Seen as “Cela Sculptoris” in the lower right of this 1825 star chart from Urania's Mirror. Credit: Sidney Hall/Library of Congress
The Caleum constellation, depicted as “Cela Sculptoris” in the lower right of this 1825 star chart from Urania’s Mirror. Credit: Sidney Hall/Library of Congress

History of Observation:

Caelum was introduced by Nicolas Louis de Lacaille in the 1750s to help chart the southern hemisphere skies. Lacaille gave the constellation the French name Burin, which was originally Latinized to Caelum Scalptorium (“The Engravers’ Chisel”). English astronomer Francis Baily would alter shorten this name to Caelem, as suggested by fellow astronomer John Herschel.

In Lacaille’s original chart, the constellation was shown both as two types of chisels – a burin (a steel-engraving chisl) and an échoppe (an etching chisel) – although it has come to be recognized simply as a chisel.

Finding Caelum:

Though it is quite small and faint, locating Caelum is not difficult if you know where to look. Using stellar coordinates, you can find it by looking to the first quadrant of the southern hemisphere (SQ1), and then tracing it to between latitudes +40° and -90°. Or, start by picking out Canopus (the brightest of Carina‘s stars), pan due east, and then spot the small chisel between its neighbors.

Caelum is bordered by Dorado and Pictor to the south, Horologium and Eridanus to the east, Lepus to the north, and Columba to the west. The Caelum constellation occupies an area of 125 square degrees, and can be seen during the month of January at around 9 pm.

We have written many interesting articles about the constellation here at Universe Today. Here is What Are The Constellations?What Is The Zodiac?, and Zodiac Signs And Their Dates.

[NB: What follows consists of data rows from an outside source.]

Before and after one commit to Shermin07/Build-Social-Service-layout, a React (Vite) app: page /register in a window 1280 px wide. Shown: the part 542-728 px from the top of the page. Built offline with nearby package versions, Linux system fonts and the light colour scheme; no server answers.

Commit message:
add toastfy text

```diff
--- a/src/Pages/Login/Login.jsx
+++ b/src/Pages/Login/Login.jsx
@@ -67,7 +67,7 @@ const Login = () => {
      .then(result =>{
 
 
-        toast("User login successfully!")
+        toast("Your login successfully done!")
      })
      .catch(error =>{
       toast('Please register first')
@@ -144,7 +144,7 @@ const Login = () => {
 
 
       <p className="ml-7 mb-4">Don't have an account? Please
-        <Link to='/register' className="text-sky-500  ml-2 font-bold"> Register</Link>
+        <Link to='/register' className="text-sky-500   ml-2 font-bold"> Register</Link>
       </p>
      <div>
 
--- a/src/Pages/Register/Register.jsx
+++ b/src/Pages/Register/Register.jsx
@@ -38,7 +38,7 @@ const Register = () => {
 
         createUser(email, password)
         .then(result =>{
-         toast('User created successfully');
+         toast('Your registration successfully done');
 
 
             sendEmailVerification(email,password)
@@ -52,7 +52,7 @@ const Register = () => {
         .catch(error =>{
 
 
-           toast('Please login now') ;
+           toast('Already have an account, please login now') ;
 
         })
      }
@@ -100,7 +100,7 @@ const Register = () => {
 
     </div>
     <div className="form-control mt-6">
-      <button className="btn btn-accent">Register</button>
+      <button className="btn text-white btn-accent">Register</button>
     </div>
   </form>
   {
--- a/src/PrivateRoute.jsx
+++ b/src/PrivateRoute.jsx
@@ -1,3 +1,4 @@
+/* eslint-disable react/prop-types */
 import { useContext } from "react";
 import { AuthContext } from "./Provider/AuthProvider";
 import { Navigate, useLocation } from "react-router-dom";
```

Be sure to check out The Messier Catalog while you’re at it!

For more information, check out the IAUs list of Constellations.


Messier 6 – The Butterfly Cluster

M6 open cluster (NGC 6405). Credit: Ole Nielsen

Welcome back to Messier Monday! We continue our tribute to our dear friend, Tammy Plotner, by looking at Messier 6, otherwise known as NGC 6405 and the Butterfly Cluster. Enjoy!

In the late 18th century, Charles Messier was busy hunting for comets in the night sky, and noticed several “nebulous” objects. After initially mistaking them for the comets he was seeking, he began to compile a list of these objects so other astronomers would not make the same mistake. Known as the Messier Catalog, this list consists of 100 objects, consisting of distant galaxies, nebulae, and star clusters.

This Catalog would go on to become a major milestone in the history of astronomy, as well as the study of Deep Sky Objects. Among the many famous objects in this catalog is M6 (aka. NGC 6405), an open cluster of stars in the constellation of Scorpius. Because of its vague resemblance to a butterfly, it is known as the Butterfly Cluster.

Continue reading “Messier 6 – The Butterfly Cluster”

Join in the Discussion of the Future of Human Spaceflight, Live from SEDS

What’s the latest on the future of human spaceflight and exploration? Join in on the discussion with a live videostream event from the Students for the Exploration and Development of Space (SEDS) Spring Space Forum, taking place this week at Purdue University on March 29, 2012, starting at 8:30 am EDT.

You’ll hear from the leaders in commercial space endeavors, such as former NASA space shuttle manager Mike Moses, currently VP of Operations at Virgin Galactic and former astronauts now working in commercial space, such as Chris Ferguson now at Boeing and Garrett Reisman from SpaceX.

Every spring, SEDS hosts the Spring Space Forum, inviting prominent members of industry, academia, and other space-related fields to discuss a current relevant issue. This year, representatives from major aerospace companies will be giving short talks on the future of human space flight and exploration. There will also be panel discussions and other events.

The Spring Space Forum can be watched via UStream at this link, and the schedule of events can be seen here.

For more information on SEDS and the Spring Space Forum, see the Purdue SEDS website.